The Graph Theory method here proposed is capable of reliably classifying 62 individuals at strength 6 (Mbp) over a total of 110 DNA-relatives of the TU (56%). Six other unclassified groups with more than two members can also be determined. Some of them could be connected to the main groups if additional information from new DNA relatives of the TU will become available in the future.
We further validate our approach on an additional genomic matrix (TU2), without (Fig. S10) and with the 6 Mbp threshold (Fig. S11). The Graph obtained without the threshold (Fig. S10) notably includes link with the “Mendel family”, a real genealogy made freely available by 23andMe after assigning it a mock family name. Given the lack of known relationship between TU2 and the Mendel family we take the existing link as further support for the need of a 6 Mbp threshold when interpreting the genetic results.

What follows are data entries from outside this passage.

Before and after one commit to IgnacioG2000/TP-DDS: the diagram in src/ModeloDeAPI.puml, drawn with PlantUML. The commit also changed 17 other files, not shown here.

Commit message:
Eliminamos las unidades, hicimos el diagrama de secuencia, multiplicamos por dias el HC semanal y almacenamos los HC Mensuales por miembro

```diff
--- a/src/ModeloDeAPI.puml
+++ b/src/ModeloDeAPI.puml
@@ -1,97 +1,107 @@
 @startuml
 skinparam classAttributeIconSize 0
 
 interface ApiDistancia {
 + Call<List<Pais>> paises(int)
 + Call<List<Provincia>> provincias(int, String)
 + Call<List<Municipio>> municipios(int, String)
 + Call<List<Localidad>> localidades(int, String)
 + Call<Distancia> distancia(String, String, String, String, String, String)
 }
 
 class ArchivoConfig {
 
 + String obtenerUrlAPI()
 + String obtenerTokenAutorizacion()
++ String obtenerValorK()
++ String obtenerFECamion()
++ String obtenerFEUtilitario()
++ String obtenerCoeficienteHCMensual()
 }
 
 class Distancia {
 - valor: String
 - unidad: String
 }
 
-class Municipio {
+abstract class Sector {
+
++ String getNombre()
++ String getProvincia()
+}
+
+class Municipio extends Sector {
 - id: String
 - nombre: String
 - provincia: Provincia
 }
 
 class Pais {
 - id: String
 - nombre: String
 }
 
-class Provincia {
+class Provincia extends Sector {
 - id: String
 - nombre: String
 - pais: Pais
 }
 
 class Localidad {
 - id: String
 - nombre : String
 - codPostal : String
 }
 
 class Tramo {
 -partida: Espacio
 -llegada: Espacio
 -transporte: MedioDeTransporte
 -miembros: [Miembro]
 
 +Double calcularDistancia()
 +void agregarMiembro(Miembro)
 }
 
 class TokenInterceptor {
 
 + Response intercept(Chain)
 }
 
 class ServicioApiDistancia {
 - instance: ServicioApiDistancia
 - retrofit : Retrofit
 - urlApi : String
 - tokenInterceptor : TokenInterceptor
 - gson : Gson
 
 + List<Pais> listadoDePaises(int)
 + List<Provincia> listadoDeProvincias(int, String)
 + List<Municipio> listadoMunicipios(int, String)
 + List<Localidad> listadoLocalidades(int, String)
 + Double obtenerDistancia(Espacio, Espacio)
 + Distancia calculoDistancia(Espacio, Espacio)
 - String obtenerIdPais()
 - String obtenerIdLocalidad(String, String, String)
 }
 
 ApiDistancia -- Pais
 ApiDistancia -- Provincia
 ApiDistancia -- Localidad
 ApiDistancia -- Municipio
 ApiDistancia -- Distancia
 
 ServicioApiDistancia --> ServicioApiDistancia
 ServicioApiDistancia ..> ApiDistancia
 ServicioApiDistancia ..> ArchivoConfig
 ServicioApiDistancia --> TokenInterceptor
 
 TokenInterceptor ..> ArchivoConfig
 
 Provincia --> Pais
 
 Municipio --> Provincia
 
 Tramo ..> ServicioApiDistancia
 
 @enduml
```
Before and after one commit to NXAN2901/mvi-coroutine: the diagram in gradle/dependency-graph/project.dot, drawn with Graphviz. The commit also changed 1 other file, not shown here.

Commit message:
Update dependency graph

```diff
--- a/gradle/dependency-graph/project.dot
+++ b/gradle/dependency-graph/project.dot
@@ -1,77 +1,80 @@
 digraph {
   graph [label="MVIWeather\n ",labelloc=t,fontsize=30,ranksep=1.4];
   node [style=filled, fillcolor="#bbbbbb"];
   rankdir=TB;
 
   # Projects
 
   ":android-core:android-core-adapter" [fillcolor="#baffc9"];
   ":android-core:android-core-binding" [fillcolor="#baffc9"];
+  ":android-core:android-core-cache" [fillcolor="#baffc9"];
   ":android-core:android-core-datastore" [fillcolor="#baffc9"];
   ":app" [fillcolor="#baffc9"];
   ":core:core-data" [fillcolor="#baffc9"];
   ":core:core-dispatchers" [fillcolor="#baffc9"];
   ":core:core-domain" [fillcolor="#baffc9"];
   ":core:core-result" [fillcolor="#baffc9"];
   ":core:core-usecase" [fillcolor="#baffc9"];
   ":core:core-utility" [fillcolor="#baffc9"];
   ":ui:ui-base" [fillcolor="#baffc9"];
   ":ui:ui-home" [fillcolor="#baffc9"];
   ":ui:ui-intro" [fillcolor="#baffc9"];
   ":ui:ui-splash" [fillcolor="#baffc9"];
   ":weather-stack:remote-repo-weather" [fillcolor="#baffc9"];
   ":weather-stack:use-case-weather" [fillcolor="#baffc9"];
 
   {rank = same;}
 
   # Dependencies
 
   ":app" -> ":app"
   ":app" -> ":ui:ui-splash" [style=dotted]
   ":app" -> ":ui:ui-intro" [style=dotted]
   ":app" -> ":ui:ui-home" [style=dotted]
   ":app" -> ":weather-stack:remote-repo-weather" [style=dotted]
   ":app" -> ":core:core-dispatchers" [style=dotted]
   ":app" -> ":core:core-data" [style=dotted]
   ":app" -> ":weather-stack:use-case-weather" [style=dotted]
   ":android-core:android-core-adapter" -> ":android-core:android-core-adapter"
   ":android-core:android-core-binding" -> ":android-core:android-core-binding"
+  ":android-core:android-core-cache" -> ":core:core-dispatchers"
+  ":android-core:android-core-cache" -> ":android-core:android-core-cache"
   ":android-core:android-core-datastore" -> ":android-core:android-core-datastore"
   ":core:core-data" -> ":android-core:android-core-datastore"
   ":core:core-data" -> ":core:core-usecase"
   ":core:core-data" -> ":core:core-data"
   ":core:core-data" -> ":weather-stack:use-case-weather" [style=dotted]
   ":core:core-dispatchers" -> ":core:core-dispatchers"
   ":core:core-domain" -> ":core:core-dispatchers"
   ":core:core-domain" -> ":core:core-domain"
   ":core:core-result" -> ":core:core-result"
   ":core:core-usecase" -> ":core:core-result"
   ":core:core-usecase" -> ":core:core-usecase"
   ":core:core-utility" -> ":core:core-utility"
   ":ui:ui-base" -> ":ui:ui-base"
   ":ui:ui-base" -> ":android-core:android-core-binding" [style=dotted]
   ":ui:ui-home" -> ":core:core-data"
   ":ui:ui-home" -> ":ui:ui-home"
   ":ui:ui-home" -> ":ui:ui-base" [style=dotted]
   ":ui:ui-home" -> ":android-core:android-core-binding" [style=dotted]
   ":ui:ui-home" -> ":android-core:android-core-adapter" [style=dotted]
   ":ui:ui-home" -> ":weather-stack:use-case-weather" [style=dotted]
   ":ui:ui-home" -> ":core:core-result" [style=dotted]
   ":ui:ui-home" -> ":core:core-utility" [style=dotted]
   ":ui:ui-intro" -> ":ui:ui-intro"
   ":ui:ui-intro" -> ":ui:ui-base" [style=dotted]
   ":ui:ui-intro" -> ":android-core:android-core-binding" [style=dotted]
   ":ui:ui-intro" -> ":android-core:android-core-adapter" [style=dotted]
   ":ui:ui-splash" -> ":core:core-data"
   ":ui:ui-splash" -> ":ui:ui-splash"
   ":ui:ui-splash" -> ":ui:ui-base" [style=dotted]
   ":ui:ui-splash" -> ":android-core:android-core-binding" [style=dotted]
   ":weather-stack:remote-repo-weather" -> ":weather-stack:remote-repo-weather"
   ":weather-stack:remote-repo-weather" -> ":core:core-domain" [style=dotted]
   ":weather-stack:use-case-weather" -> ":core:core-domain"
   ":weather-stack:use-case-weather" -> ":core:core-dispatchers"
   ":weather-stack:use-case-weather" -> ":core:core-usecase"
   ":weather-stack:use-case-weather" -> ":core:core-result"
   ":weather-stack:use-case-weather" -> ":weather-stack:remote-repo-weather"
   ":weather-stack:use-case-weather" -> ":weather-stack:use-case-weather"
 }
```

The application of such a threshold (Fig. S11) indeed yields a cleaner Graph, with marked separations between the putative paternal and maternal TU2 family branches.
The statistical method presented in this work can be usefully exploited for extracting genealogical information from genetic/genomic data. The input data are usually ‘fuzzy’ and, therefore, the methods used for their analysis should be robust enough for providing useful information. The approach proposed, based on the Graph representation of the adjacency matrix built from the mutual matches between the DNA-relatives of the test user, after the setting of a 6 Mbp threshold fulfils this requirement. The method, for which the code is provided at the bottom of this paper, could be easily implementable by the genetic service providers for an easy visualization of the DNA-links existing between the customer and the other users of the service, at different levels of confidence.